Wednesday, March 20, 2013

A Student of the Hogwarts Summer Correspondence School Adopts an Owl!


 Sophie P, a student from the Hogwarts Summer Correspondence School (HSCS) has adopted an owl! After successfully completing exams about owls, and in particular our research with Saw-whets,  Sophie was awarded with a Saw-whet Owl Adoption.  

Sophie P. using her quill pen to
complete a homework assignment
Sophie recently received her adoption certificate and became a guardian of this after hatch year female owl originally banded in 2006.    Thank you for your support Sophie and good luck with your studies!

Sunday, March 17, 2013

Star Parties and Spring Sampling

Based on our random banding efforts, spring migration is variable and unpredictable as to timing and location of owls moving out of the area. Knowing that we might not detect owls is not much of an incentive to get out there!  But when there are curious people and a possibility of meeting an owl, it's a good excuse to give it a try.  This night my friend's niece, nephew and sister visiting from Texas wanted to see a saw-whet. They had supported our adopt-an-owl program, how could I say no? We set up at the Butte Creek Ecological Preserve station on March 14, 2013. Our 1.5 hours of effort produced no saw-whets, not even a toot. But, as fortune would have it, we captured a Western Screech Owl, potentially the mate of the screech owl we captured at the 2013 snow goose festival event.

The family meeting their first Western Screech Owl, just before release.
Note the excitement and smiles the little owl elicits! Photo by Carolyn Short.
Our next spring sampling event occurred during CSU Chico Reserve's spring naturalist outing "Owls and Astronomy" field trip with star-man David Samuels. We met David on March 16 2013,at the Big Chico Creek Ecological Reserve. He was equipped with 3 large scopes set up in the meadow near our OWL3 station. David educated and entertained us with his amazing knowledge of  planets, stars, nebulas, galaxies  constellations and other heavenly bodies. 

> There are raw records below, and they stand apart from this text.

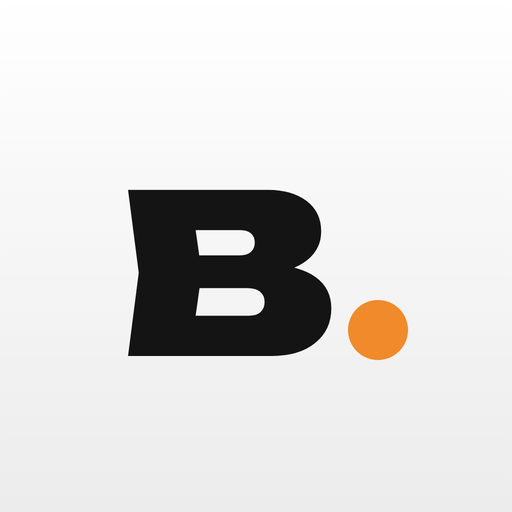
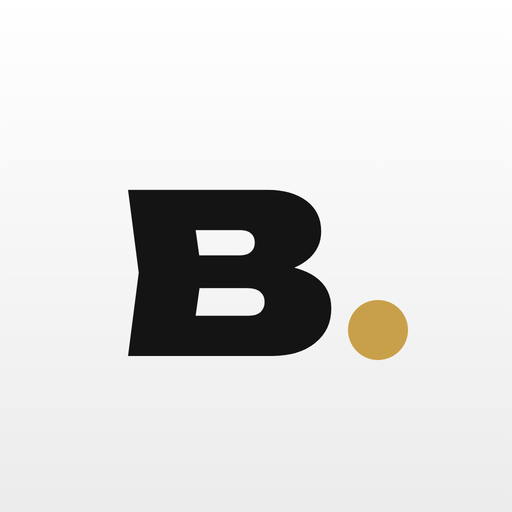
Сила без списък на началния екран; по-малки заглавия; логото „в.“ и в приложението; точката е златна като приложението
Claude-Session: https://claude.ai/code/session_01KZhkn6MuQsKn2gE2vEXr5v

Changed region(s): [[0.6562, 0.5625, 0.8125, 0.7188]]

diff --git a/index.html b/index.html
@@ -8,7 +8,7 @@
 <meta name="mobile-web-app-capable" content="yes">
 <meta name="apple-mobile-web-app-status-bar-style" content="black-translucent">
 <meta name="apple-mobile-web-app-title" content="Тренировка">
-<link rel="apple-touch-icon" href="icon-180.png?v=5">
+<link rel="apple-touch-icon" href="icon-180.png?v=6">
 <link rel="manifest" href="manifest.webmanifest">
 <link rel="preconnect" href="https://fonts.googleapis.com">
 <link rel="preconnect" href="https://fonts.gstatic.com" crossorigin>
@@ -189,17 +189,18 @@
   .pd.cur{background:var(--gold);} .exrow.cur .n{color:var(--gold);}
   .sw.on{background:var(--gold);}
   #home .top{display:flex;justify-content:space-between;align-items:center;margin-bottom:4px}
+  #home .brand{display:flex;align-items:center;gap:10px}#home .logo{width:30px;height:30px;border-radius:8px;display:block}
   #home .date{font-size:14px;color:var(--muted);font-weight:500}
   #home .streak{font-size:16px;font-weight:800;color:var(--ink-2)}
   #home .streak.hot{color:var(--gold)}
   #home h1.hh{margin-bottom:4px!important}
   .sline{font-size:14px;color:var(--muted);margin:0 0 16px;font-weight:500}
   .sline.warn{color:var(--gold);font-weight:600}
-  #home h1.hh{font-size:34px;font-weight:800;letter-spacing:-.01em;margin-bottom:18px}
+  #home h1.hh{font-size:28px;font-weight:800;letter-spacing:-.01em;margin-bottom:18px}
   .hero{background:var(--card);border-radius:24px;padding:20px}
   .hero .k{font-size:12px;font-weight:700;letter-spacing:.14em;text-transform:uppercase;color:var(--muted)}
-  .hero .t{font-size:36px;font-weight:800;margin:3px 0 2px;letter-spacing:-.01em}
-  .hero .m{font-size:15px;color:var(--ink-2);font-weight:500}
+  .hero .t{font-size:29px;font-weight:800;margin:3px 0 2px;letter-spacing:-.01em}
+  .hero .m{font-size:14px;color:var(--ink-2);font-weight:500}
   .chips{display:flex;gap:6px;flex-wrap:wrap;margin:14px 0 18px}
   .chip{font-size:12.5px;font-weight:600;background:var(--card-2);color:var(--ink-2);padding:6px 10px;border-radius:20px}
   .tg{display:flex;justify-content:space-between;align-items:center;gap:12px;padding:11px 0;border-bottom:1px solid var(--line)}
@@ -282,7 +283,7 @@
 </div></div>
 <div class="wrap">
   <div id="home">
-    <div class="top"><span class="date" id="h-date"></span><span class="streak" id="streak"></span></div>
+    <div class="top"><span class="brand"><img class="logo" src="icon-180.png?v=6" alt=""><span class="date" id="h-date"></span></span><span class="streak" id="streak"></span></div>
     <h1 class="hh">Днес</h1>
     <div id="streak-line" class="sline"></div>
     <div class="hero" id="h-hero"></div>
@@ -1548,15 +1549,7 @@ function renderHome(){
     h+='<div class="m">12 упражнения · около '+fi.min+' минути</div><div style="height:18px"></div>'+
       '<button class="b-main full" data-go="func">Започни</button>';
   }else if(type==='strength'){
-    const plan=window.__strPlan||[];
-    const ses=log.filter(x=>x.type==='strength'&&x.detail&&x.detail.ex);
-    h+='<div class="m">'+(WINTER?'загрей вкъщи · навън около 12 минути':'уредите в двора · около 35 минути')+'</div><div style="margin:10px 0 16px">';
-    plan.forEach(e=>{const past=ses.map(x=>x.detail.ex[e.n]).filter(Boolean);
-      const last=past[0],ready=past.length>=2&&past[0].h>=past[0].s&&past[1].h>=past[1].s;
-      const sub=last?('миналия път '+last.h+'/'+last.s+' серии на целта'):'първи път';
-      const r=ready?'<div class="r up">по-трудно<small>3 сек спускане</small></div>':'<div class="r">'+e.s+' серии<small>'+e.t.split(' · ')[0]+'</small></div>';
-      h+='<div class="tg"><div><div class="n">'+e.n+'</div><div class="s">'+sub+'</div></div>'+r+'</div>';});
-    h+='</div><button class="b-main full" data-go="strength">Започни със загрявката</button>';
+    h+='<div class="m">'+(WINTER?'около 12 минути · първо загрявка вкъщи':'около 35 минути')+'</div><div style="height:18px"></div><button class="b-main full" data-go="strength">Започни</button>';
   }else if(type==='rest'){
     h+='<div class="m">Мускулите растат, докато почиват. По желание — разтягане в леглото вечерта.</div><div style="height:18px"></div>'+
       '<button class="b-alt full" data-go="stretch">Разтягане · '+(window.__stretchMin||9)+' мин</button>';
@@ -1604,7 +1597,7 @@ initCloud();
 // ---- updates arrive by themselves ----
 // The home-screen app can keep an old copy for a while. When the app is opened or comes back to the front,
 // it quietly asks the site for the newest version and reloads — but never in the middle of a workout.
-const BUILD='20261006164821';
+const BUILD='20261006170349';
 function busy(){return document.body.classList.contains('in-work')||['c-start','r-start','x-start','f-start'].some(id=>{const b=document.getElementById(id);return b&&/Пауза|Продължи/.test(b.textContent);})||(load('wt_str_live',{}).date===localISO());}
 async function checkUpdate(){
   try{if(busy()||!navigator.onLine)return;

David Samuels weaving the myth surrounding the constellation Ursa Major
My favorite scope view was the Orion Nebula. In David's scope it did not have the color like the web picture below, but it was ethereal and lovely, clouds, space and stars. For star-gazing it was a wonderful evening!

Wikipedia photo of the Orion Nebula seen in the belt of the constellation Orion
Although no saw-whets were detected or captured, the combo trip was an ingenious way to introduce participants to night-time phenomena. The owl team gleaned more data for our spring migration sampling; no detections could mean owls have already moved on from their wintering grounds to their breeding grounds.